BEGIN

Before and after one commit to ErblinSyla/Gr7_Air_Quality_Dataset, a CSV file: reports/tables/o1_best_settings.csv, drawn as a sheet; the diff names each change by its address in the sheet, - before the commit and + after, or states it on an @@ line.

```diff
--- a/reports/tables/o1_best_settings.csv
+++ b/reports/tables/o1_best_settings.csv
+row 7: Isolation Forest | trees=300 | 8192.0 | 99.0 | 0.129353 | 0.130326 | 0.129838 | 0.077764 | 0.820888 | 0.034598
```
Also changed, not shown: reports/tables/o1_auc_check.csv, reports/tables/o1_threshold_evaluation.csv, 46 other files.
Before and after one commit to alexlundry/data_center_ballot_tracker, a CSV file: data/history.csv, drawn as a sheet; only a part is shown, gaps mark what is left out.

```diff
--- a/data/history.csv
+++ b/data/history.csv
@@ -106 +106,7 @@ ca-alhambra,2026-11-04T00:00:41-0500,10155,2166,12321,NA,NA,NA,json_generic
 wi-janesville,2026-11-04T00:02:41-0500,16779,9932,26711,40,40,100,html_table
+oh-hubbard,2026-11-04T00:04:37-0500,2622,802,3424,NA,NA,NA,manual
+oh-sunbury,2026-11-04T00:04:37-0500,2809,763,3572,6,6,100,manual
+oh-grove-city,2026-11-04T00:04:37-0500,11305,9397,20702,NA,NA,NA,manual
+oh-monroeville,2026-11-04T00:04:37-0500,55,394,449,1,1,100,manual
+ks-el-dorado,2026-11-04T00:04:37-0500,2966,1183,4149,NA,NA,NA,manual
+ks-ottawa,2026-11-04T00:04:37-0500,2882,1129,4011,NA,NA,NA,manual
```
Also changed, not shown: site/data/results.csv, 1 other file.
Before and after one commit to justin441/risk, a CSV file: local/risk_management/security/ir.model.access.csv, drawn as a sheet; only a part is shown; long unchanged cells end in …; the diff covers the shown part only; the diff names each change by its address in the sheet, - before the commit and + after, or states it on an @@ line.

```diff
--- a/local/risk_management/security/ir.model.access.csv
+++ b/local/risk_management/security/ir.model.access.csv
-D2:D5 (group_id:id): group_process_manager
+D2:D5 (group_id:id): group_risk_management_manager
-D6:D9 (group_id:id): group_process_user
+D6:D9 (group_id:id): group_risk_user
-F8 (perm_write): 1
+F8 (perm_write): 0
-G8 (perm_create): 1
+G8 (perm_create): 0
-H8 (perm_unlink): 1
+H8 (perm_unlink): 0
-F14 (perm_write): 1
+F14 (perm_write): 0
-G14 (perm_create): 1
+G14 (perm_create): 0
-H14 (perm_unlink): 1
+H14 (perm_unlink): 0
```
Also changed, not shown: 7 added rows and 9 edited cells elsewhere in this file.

END

- Exercise prompt -
Retype the records above exactly, so that no line differs from its source.

- Exercise result -
Before and after one commit to ErblinSyla/Gr7_Air_Quality_Dataset, a CSV file: reports/tables/o1_best_settings.csv, drawn as a sheet; the diff names each change by its address in the sheet, - before the commit and + after, or states it on an @@ line.

```diff
--- a/reports/tables/o1_best_settings.csv
+++ b/reports/tables/o1_best_settings.csv
+row 7: Isolation Forest | trees=300 | 8192.0 | 99.0 | 0.129353 | 0.130326 | 0.129838 | 0.077764 | 0.820888 | 0.034598
```
Also changed, not shown: reports/tables/o1_auc_check.csv, reports/tables/o1_threshold_evaluation.csv, 46 other files.
Before and after one commit to alexlundry/data_center_ballot_tracker, a CSV file: data/history.csv, drawn as a sheet; only a part is shown, gaps mark what is left out.

```diff
--- a/data/history.csv
+++ b/data/history.csv
@@ -106 +106,7 @@ ca-alhambra,2026-11-04T00:00:41-0500,10155,2166,12321,NA,NA,NA,json_generic
 wi-janesville,2026-11-04T00:02:41-0500,16779,9932,26711,40,40,100,html_table
+oh-hubbard,2026-11-04T00:04:37-0500,2622,802,3424,NA,NA,NA,manual
+oh-sunbury,2026-11-04T00:04:37-0500,2809,763,3572,6,6,100,manual
+oh-grove-city,2026-11-04T00:04:37-0500,11305,9397,20702,NA,NA,NA,manual
+oh-monroeville,2026-11-04T00:04:37-0500,55,394,449,1,1,100,manual
+ks-el-dorado,2026-11-04T00:04:37-0500,2966,1183,4149,NA,NA,NA,manual
+ks-ottawa,2026-11-04T00:04:37-0500,2882,1129,4011,NA,NA,NA,manual
```
Also changed, not shown: site/data/results.csv, 1 other file.
Before and after one commit to justin441/risk, a CSV file: local/risk_management/security/ir.model.access.csv, drawn as a sheet; only a part is shown; long unchanged cells end in …; the diff covers the shown part only; the diff names each change by its address in the sheet, - before the commit and + after, or states it on an @@ line.

```diff
--- a/local/risk_management/security/ir.model.access.csv
+++ b/local/risk_management/security/ir.model.access.csv
-D2:D5 (group_id:id): group_process_manager
+D2:D5 (group_id:id): group_risk_management_manager
-D6:D9 (group_id:id): group_process_user
+D6:D9 (group_id:id): group_risk_user
-F8 (perm_write): 1
+F8 (perm_write): 0
-G8 (perm_create): 1
+G8 (perm_create): 0
-H8 (perm_unlink): 1
+H8 (perm_unlink): 0
-F14 (perm_write): 1
+F14 (perm_write): 0
-G14 (perm_create): 1
+G14 (perm_create): 0
-H14 (perm_unlink): 1
+H14 (perm_unlink): 0
```
Also changed, not shown: 7 added rows and 9 edited cells elsewhere in this file.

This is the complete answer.